= Assignment =
Scan the records for the word "World". Return each line where it is found.

= Records =

=== Begin Enclosure ===

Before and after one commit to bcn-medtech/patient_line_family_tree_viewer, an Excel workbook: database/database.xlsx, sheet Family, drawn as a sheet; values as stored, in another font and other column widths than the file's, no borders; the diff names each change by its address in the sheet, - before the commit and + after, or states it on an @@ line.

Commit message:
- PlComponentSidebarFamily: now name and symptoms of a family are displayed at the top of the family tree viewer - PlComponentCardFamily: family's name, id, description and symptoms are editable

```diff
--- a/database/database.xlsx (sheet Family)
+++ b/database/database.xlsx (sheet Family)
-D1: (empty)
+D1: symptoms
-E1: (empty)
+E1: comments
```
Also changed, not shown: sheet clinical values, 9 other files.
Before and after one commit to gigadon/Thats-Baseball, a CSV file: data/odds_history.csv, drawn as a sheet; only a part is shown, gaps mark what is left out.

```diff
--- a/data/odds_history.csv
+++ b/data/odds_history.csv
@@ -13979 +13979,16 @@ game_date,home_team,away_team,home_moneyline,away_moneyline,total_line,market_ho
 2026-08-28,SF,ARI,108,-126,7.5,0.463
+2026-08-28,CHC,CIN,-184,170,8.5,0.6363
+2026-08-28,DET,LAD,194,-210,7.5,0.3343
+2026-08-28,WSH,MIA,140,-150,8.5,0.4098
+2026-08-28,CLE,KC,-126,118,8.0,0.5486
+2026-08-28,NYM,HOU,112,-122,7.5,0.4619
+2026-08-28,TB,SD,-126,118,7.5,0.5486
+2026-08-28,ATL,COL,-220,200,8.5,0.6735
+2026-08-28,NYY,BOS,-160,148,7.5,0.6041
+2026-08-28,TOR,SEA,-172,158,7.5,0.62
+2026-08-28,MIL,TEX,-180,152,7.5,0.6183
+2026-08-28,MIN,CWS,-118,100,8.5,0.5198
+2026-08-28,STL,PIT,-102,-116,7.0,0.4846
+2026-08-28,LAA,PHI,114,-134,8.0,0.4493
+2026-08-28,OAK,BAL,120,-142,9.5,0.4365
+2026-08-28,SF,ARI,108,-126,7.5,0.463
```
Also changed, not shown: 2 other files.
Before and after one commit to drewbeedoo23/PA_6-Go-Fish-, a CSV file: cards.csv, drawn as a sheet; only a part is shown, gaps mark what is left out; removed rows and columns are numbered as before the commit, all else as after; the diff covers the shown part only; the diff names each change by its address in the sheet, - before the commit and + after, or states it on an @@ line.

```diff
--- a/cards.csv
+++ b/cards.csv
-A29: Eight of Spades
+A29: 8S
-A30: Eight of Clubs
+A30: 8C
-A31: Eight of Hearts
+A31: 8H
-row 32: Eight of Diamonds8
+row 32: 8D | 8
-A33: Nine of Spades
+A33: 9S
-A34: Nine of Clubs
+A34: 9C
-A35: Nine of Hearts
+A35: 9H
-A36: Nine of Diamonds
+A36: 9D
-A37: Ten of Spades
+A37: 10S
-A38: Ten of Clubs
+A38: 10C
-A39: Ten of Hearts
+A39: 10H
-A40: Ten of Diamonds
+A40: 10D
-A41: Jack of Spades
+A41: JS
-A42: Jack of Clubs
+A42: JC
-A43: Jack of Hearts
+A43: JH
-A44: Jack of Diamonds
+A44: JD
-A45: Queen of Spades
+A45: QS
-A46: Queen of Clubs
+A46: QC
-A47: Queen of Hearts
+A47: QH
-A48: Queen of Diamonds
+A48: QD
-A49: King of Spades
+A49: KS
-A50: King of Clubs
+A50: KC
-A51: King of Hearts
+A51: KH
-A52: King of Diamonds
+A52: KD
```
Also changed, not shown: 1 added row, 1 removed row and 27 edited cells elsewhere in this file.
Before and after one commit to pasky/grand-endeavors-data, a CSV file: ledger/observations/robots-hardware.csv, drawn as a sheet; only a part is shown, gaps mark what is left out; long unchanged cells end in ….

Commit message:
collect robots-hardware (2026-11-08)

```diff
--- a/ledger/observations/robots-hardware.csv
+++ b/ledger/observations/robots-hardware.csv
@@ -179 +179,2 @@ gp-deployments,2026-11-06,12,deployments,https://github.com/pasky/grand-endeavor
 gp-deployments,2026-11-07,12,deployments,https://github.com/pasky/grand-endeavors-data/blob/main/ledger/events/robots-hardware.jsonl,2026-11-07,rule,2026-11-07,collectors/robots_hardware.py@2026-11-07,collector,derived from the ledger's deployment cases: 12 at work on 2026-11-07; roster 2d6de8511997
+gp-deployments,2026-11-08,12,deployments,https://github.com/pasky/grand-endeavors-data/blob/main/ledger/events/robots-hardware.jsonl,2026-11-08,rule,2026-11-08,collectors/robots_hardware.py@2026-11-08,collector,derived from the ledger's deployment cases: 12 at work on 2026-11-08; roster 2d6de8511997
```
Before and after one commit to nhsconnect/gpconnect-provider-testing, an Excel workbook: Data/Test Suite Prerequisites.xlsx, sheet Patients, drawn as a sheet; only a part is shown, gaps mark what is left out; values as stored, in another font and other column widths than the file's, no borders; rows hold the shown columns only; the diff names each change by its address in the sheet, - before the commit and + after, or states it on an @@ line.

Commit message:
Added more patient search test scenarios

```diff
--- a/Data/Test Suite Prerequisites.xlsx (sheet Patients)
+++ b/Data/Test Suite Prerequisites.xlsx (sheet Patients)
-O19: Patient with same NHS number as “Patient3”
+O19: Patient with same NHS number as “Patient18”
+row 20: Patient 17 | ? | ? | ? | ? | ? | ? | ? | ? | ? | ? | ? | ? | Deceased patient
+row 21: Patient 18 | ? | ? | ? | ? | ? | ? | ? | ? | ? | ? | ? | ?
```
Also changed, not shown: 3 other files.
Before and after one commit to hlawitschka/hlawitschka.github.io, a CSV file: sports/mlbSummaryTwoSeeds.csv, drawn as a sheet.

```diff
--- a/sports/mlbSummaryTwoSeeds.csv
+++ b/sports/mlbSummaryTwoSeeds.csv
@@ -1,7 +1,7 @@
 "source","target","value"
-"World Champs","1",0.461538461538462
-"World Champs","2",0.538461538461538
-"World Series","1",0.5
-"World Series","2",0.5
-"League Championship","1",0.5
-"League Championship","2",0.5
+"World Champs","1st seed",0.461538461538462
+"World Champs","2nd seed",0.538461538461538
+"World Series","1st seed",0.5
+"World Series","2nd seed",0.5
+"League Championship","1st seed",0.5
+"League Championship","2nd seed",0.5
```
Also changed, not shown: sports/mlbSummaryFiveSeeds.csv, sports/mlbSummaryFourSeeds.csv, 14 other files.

=== End Enclosure ===

= Solution =
-"World Champs","1",0.461538461538462
-"World Champs","2",0.538461538461538
-"World Series","1",0.5
-"World Series","2",0.5
+"World Champs","1st seed",0.461538461538462
+"World Champs","2nd seed",0.538461538461538
+"World Series","1st seed",0.5
+"World Series","2nd seed",0.5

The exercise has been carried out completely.